In the entries below, identify every line with the string "COMBOS" and copy it.

▼

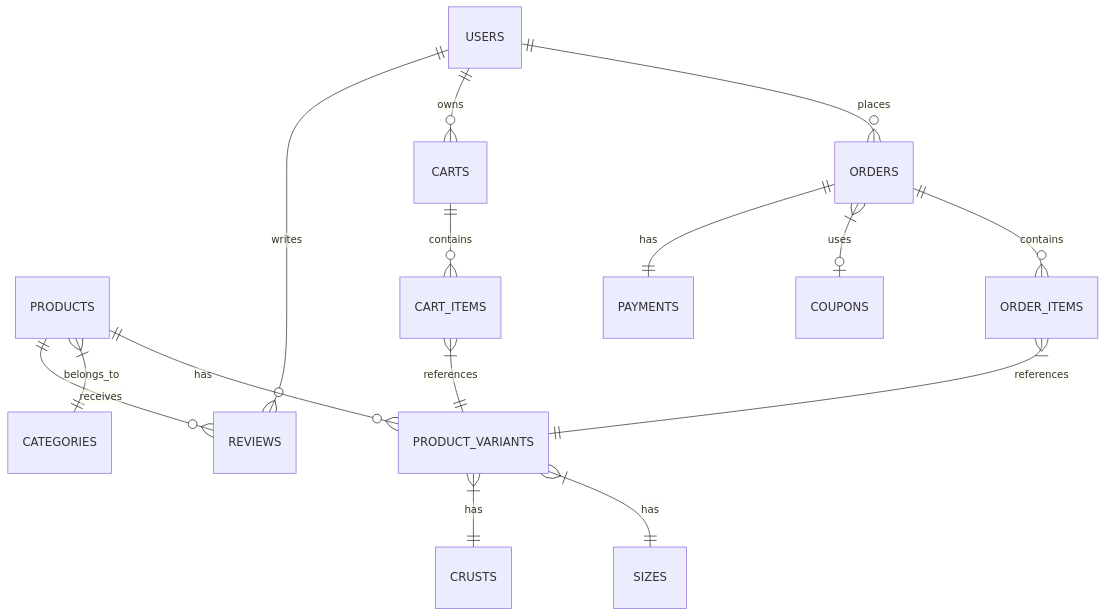
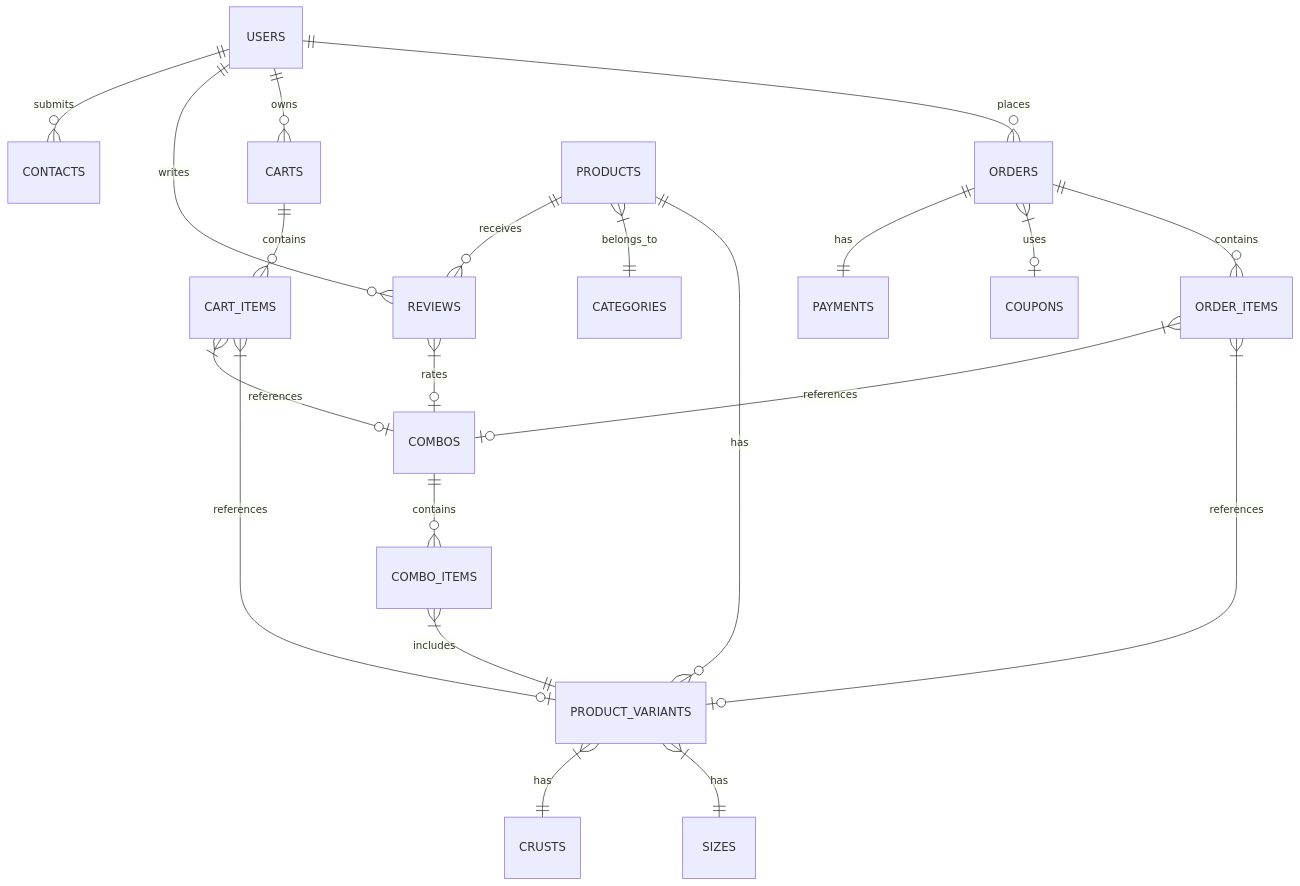
The fourth of 4 diagrams in README.md (khanhphamvan204/PizzaShop), drawn with Mermaid before and after one commit. The commit also changed other lines of this file and 6 other files, not shown here.

````diff
--- a/README.md
+++ b/README.md
@@ -305,21 +349,29 @@
 ```mermaid
 erDiagram
     USERS ||--o{ ORDERS : places
     USERS ||--o{ CARTS : owns
     USERS ||--o{ REVIEWS : writes
+    USERS ||--o{ CONTACTS : submits
     
     PRODUCTS ||--o{ PRODUCT_VARIANTS : has
     PRODUCTS }|--|| CATEGORIES : belongs_to
     PRODUCTS ||--o{ REVIEWS : receives
     
     ORDERS ||--o{ ORDER_ITEMS : contains
     ORDERS }|--o| COUPONS : uses
     ORDERS ||--|| PAYMENTS : has
     
     CARTS ||--o{ CART_ITEMS : contains
-    CART_ITEMS }|--|| PRODUCT_VARIANTS : references
-    ORDER_ITEMS }|--|| PRODUCT_VARIANTS : references
+    CART_ITEMS }|--o| PRODUCT_VARIANTS : references
+    CART_ITEMS }|--o| COMBOS : references
+    ORDER_ITEMS }|--o| PRODUCT_VARIANTS : references
+    ORDER_ITEMS }|--o| COMBOS : references
     
     PRODUCT_VARIANTS }|--|| SIZES : has
     PRODUCT_VARIANTS }|--|| CRUSTS : has
+    
+    COMBOS ||--o{ COMBO_ITEMS : contains
+    COMBO_ITEMS }|--|| PRODUCT_VARIANTS : includes
+    
+    REVIEWS }|--o| COMBOS : rates
 ```
````
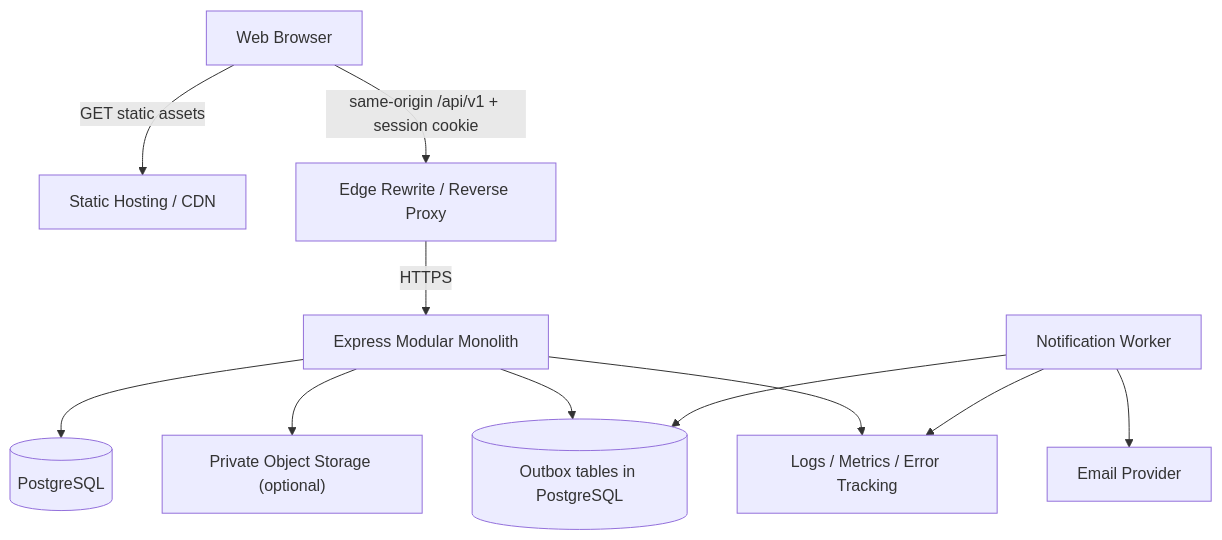
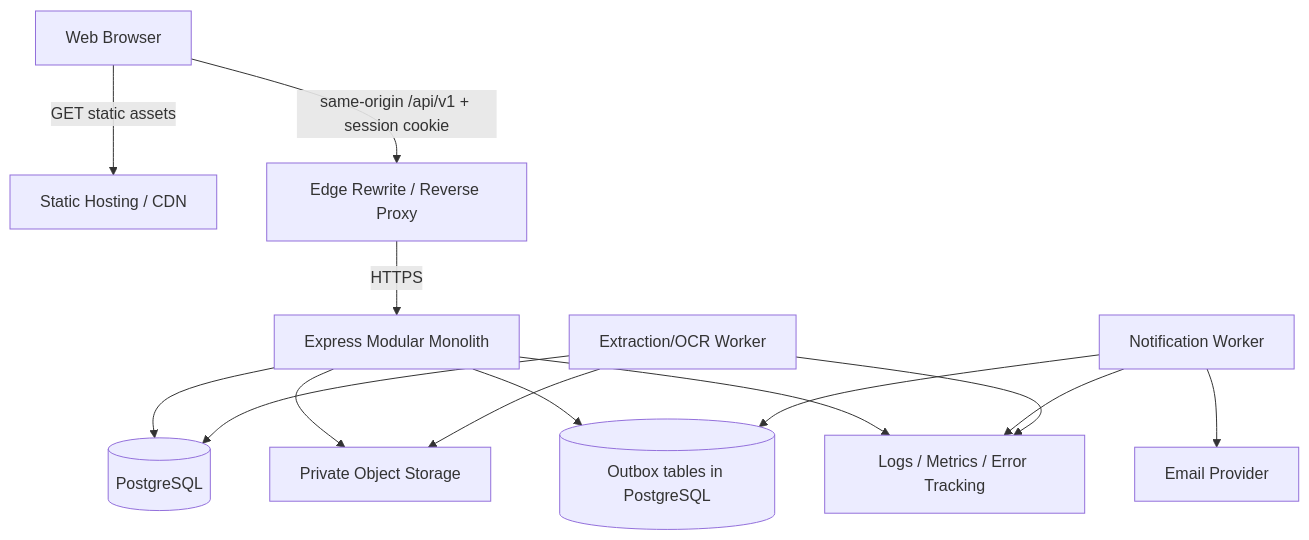
Before and after one commit to tnnhuaa/InterviewQuestionBank: the second of 7 diagrams in docs/Project_Architecture/software_architecture.md, drawn with Mermaid. The commit also changed other lines of this file and 1 other file, not shown here.

Commit message:
docs(architecture): align design with JD-first product flow

````diff
--- a/docs/Project_Architecture/software_architecture.md
+++ b/docs/Project_Architecture/software_architecture.md
@@ -108,13 +123,16 @@
 ```mermaid
 flowchart TB
     Browser["Web Browser"] -->|"GET static assets"| CDN["Static Hosting / CDN"]
     Browser -->|"same-origin /api/v1 + session cookie"| Proxy["Edge Rewrite / Reverse Proxy"]
     Proxy -->|HTTPS| API["Express Modular Monolith"]
     API --> DB[("PostgreSQL")]
-    API --> Obj["Private Object Storage (optional)"]
+    API --> Obj["Private Object Storage"]
+    DocWorker["Extraction/OCR Worker"] --> DB
+    DocWorker --> Obj
     API --> Outbox[("Outbox tables in PostgreSQL")]
     Worker["Notification Worker"] --> Outbox
     Worker --> Email["Email Provider"]
     API --> Obs["Logs / Metrics / Error Tracking"]
     Worker --> Obs
+    DocWorker --> Obs
 ```
````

▲

- **Output below**
+    CART_ITEMS }|--o| COMBOS : references
+    ORDER_ITEMS }|--o| COMBOS : references
+    COMBOS ||--o{ COMBO_ITEMS : contains
+    REVIEWS }|--o| COMBOS : rates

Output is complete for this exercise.